Problem to work on => Please copy each line in the records below that contains the string "README".

◆ ◆ ◆ ◆ ◆ ◆ ◆

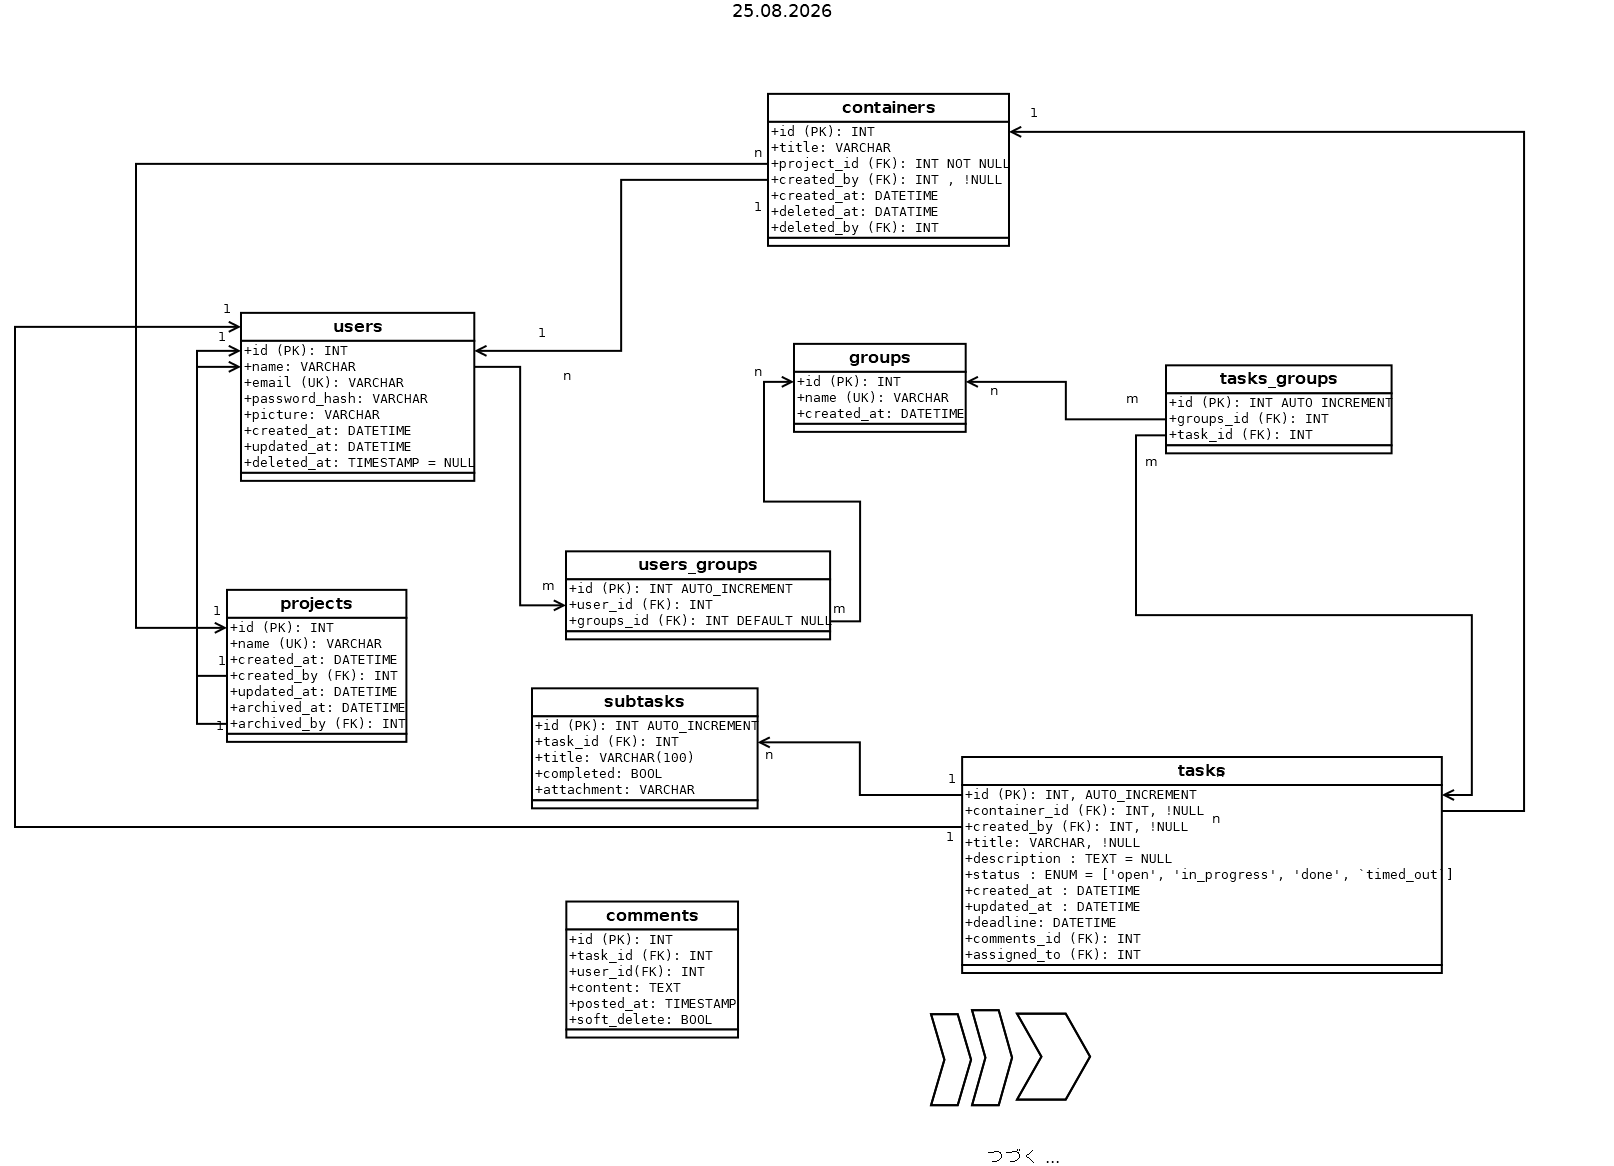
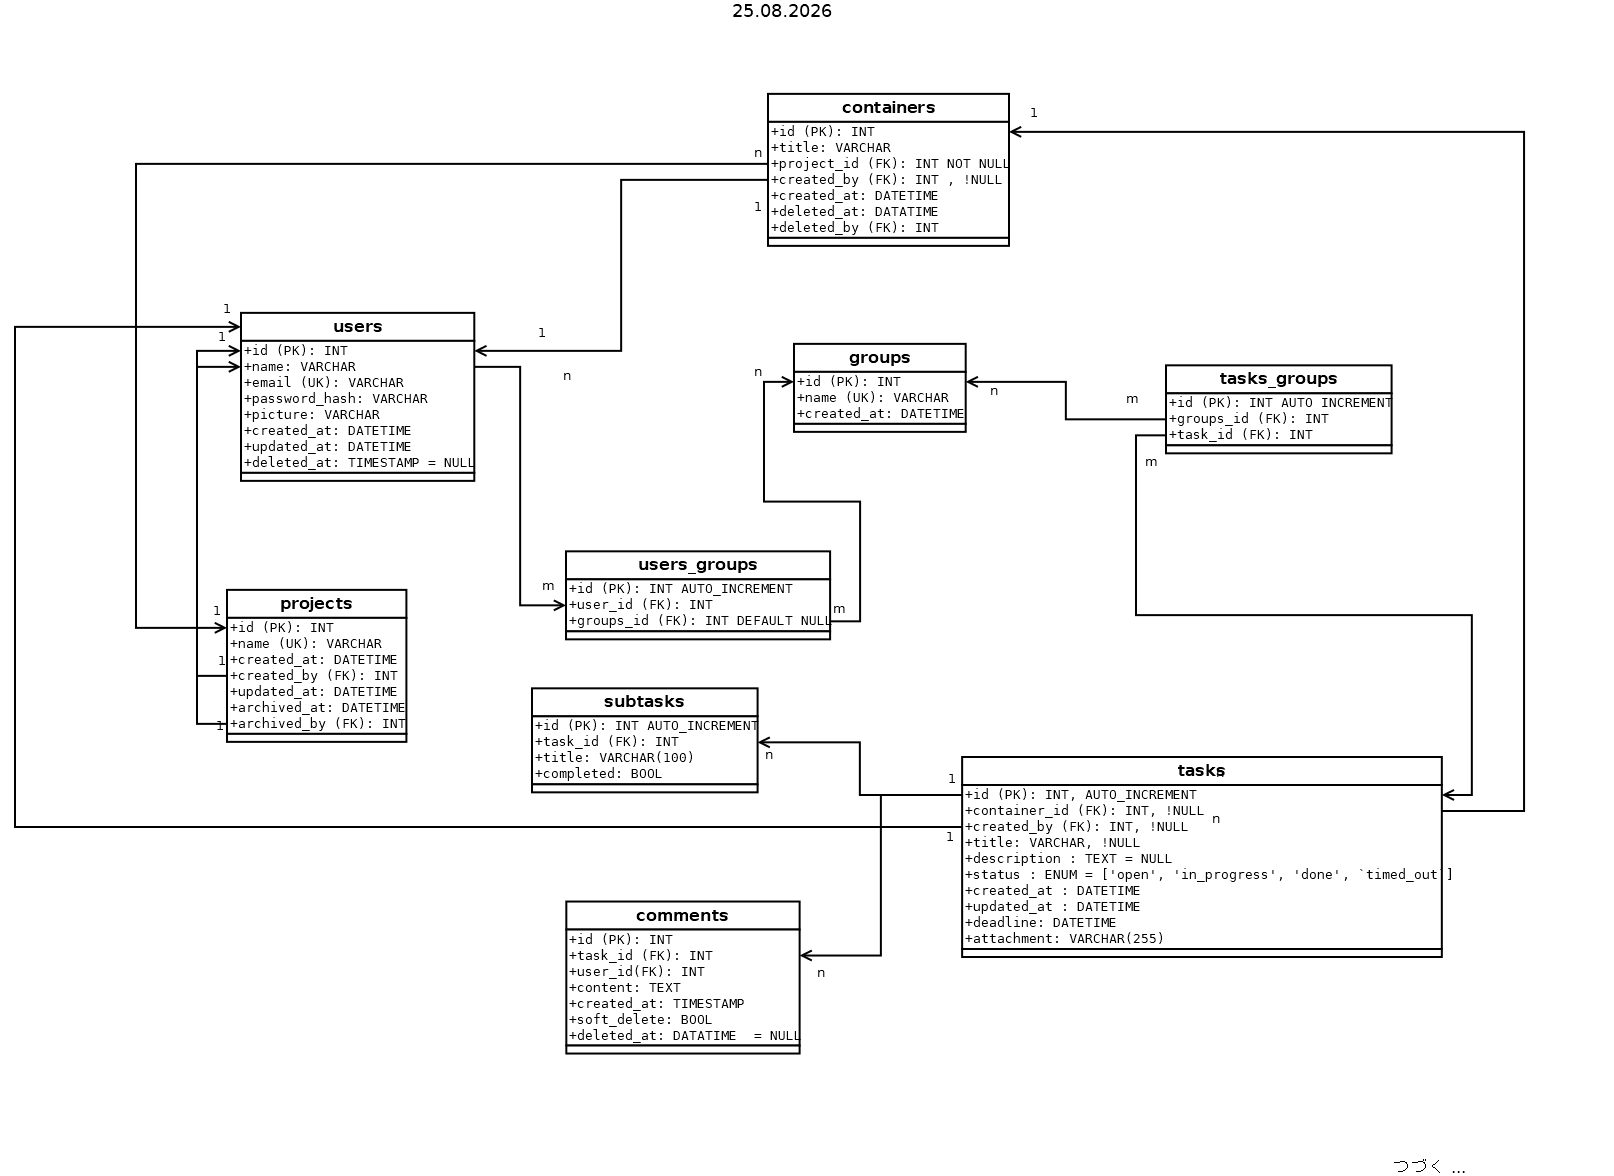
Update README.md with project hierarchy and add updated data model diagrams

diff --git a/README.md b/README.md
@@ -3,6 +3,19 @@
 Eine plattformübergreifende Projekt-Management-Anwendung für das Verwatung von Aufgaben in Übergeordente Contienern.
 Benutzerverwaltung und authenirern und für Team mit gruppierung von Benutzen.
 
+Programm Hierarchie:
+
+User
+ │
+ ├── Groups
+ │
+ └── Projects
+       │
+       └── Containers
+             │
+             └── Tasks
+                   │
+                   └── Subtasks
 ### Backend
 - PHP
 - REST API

◆ ◆ ◆ ◆ ◆ ◆ ◆

Exercise result =>
Update README.md with project hierarchy and add updated data model diagrams
diff --git a/README.md b/README.md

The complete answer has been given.